“It’s important to know what kind of ear infection you or your child have so that it can be treated properly,” said Abraham Jacob, MD, director of the Banner – University Medical Center Ear Institute.
Middle Ear Infections
A middle ear infection is an infection behind the eardrum. Middle ear infections are most common in children, but adults can also get middle ear infections.
Causes of a middle ear infection can include:
- Colds or sinus infections
- Enlarged or infected adenoids
- Extra saliva or mucus produced during teething
- Irritation from tobacco smoke
Know the symptoms:
- Ear pain
- Ear drainage
- Decreased hearing
For children, symptoms may also include:
- Irritability and crying more than usual
- Trouble sleeping
- Loss of appetite and/or vomiting because of nausea
- Loss of balance
- Tugging or pulling at the affected ear
Treatment will depend on several factors, including age and severity of symptoms, but antibiotics are usually not needed. Symptoms should improve within a few days, and most infections clear up without treatment in a couple weeks.
Dr. Jacob said a wait-and-see approach is often recommended for the first 48 to 72 hours for children ages 2 or older and adults who are otherwise healthy with only mild symptoms.
It’s time to see the doctor if symptoms worsen over 24 to 48 hours with any of the following symptoms:
- High fever
- Severe ear pain or ear discharge
- Severe headache
- Swelling around the ear
- Weakness/twitching of facial muscles
Inner Ear Infections
Inner ear infections are much less common and relatively rare. Signs of an inner ear infection include hearing loss, dizziness and nausea. If you are experiencing these symptoms not tied to another illness, you should schedule an appointment with your doctor.
After spending time in the water, water and moisture can stay in the ear canal, leading to swimmer’s ear. Common in the summer, swimmer’s ear is an infection of the outer ear canal – the area from the opening of the ear to the eardrum.
Know the signs:
- Ear pain
- Feeling of fullness in the ear
- There may also be ear drainage
See your doctor if you think you or your child may have swimmer’s ear.

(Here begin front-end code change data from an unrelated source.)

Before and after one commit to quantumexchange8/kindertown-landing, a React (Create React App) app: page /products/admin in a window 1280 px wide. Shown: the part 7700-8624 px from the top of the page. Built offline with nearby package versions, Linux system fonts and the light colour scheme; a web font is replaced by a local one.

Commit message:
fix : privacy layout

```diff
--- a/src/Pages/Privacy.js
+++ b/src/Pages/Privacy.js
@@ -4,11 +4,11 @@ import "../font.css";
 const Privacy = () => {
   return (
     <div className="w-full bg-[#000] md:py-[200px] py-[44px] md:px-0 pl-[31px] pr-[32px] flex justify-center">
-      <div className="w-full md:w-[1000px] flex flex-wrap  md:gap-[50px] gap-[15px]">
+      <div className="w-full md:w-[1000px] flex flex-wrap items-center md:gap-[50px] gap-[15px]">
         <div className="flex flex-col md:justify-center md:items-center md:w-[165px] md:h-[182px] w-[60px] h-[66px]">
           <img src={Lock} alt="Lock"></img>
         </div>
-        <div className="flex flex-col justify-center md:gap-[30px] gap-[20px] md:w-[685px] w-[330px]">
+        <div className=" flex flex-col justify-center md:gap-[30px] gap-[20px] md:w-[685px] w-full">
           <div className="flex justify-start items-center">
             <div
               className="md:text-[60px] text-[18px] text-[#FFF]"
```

He or she will examine the ear and begin treating the infection with prescription ear drops or creams.
Avoiding Ear Infections
You can help prevent ear infections in general by avoiding water in the ear, not picking at your ear, and not inserting anything into the ear, such as a cotton swab.
The risk of developing a middle ear infection can be reduced by avoiding contact with someone who is sick, being up-to-date on vaccinations and avoiding exposure to cigarette smoke.
Trust me, I know how tempting it is to stick a cotton swab in your ear after a shower or swim. But Dr. Jacob stresses that your ears are self-cleaning and recommends that the only cleaning you do is to wipe the opening of your ear with a towel.